If you want to cast a powerful concentration spell and then run into melee to use an Inflict Wounds with your Channel Divinity, you will be hit more often than most spellcasters. War Caster and/or Resilient (Constitution) will protect your concentration, and the latter might boost an odd constitution score and give you more hit points. War Caster is especially useful since you can use your reaction to send an Inflict Wounds at someone if they provoke an opportunity attack from you.
Clerics and Druids are the only full casters without the Invisibility spell. Take Shadow Touched if you keep wishing you had it: you can also boost an odd wisdom score and gain an extra use of Inflict Wounds with this feat. Best taken at low levels.
The Mobile feat increases your speed and lets you move without provoking opportunity attacks if you use an Inflict Wounds. If you’re a squishier cleric, this feat will help you stay out of danger while delivering melee spells.
Archaeologist is a solid background for any character obsessed with the dead. Studying the dead makes sense, and it’s a good reason to go dungeon delving too. It’s also a wonderful excuse to start spewing Indiana Jones quotes.
Good or evil, the Acolyte background is a standard pick for any cleric. Shelter of the Faithful may be useful in some campaigns.
Most Strixhaven backgrounds except for Witherbloom initiate will highly boost the power of your character. The only spell on the expanded spell list for Witherbloom that you don’t already have is Wither and Bloom.

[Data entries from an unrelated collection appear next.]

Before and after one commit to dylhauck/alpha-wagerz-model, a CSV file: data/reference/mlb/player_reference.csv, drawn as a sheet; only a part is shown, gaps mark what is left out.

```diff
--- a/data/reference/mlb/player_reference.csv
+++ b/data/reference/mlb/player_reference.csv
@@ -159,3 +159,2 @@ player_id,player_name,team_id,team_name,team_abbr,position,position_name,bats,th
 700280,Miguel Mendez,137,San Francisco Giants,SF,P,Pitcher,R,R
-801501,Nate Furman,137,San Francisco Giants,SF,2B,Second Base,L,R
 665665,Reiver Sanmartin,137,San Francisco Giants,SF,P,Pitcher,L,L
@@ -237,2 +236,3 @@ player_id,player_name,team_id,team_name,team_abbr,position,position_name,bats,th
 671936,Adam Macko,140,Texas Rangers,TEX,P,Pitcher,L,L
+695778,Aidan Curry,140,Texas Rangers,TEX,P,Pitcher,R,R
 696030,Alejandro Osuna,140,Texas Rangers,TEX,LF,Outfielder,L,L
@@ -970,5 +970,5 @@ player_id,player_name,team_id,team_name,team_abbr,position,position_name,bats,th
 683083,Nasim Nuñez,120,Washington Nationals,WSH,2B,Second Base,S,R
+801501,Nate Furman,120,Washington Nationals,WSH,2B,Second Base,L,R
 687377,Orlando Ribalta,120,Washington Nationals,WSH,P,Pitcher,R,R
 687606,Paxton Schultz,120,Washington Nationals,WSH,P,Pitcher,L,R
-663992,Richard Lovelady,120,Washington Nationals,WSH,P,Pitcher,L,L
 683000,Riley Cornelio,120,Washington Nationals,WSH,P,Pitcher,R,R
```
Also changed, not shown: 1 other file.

Your Reaper feature isn’t exclusive to Cleric cantrips, so you could stop at one Cleric level and go into the School of Necromancy Wizard from there. You’ll be a wizard who has medium armor and shield proficiency, more 1st level spells and cantrips, and the ability to double their cantrip damage sometimes by adding an extra target.
If you really want to use a weapon, you could take a one level Druid dip for Shillelagh so you can attack with your wisdom and use a blade cantrip. Your damage won’t be amazing, but you can at least hit more often without lowering your wisdom. Just keep the Druid armor restrictions in mind.
The Undead Warlock is an excellent pick. Form of Dread allows your Chill Touch to frighten enemies, and you gain some temporary hit points and immunity to the frightened condition while transformed. You may find it hard to fit a 13 or higher charisma on your build though.
Would I recommend playing a Death Domain Cleric?
Some other classes and subclasses can do what this class does. If you want necromancy spells, most spellcasters get them, if you want consistent damage every round, you can pick a class better suited to weapon damage or the warlock’s eldritch blast, and if you want to twin your spells, sorcerers and the Metamagic Adept feat can do that. However, the Death Domain cleric excels enough at low levels for me to recommend it over other options, even if it has problems at high levels.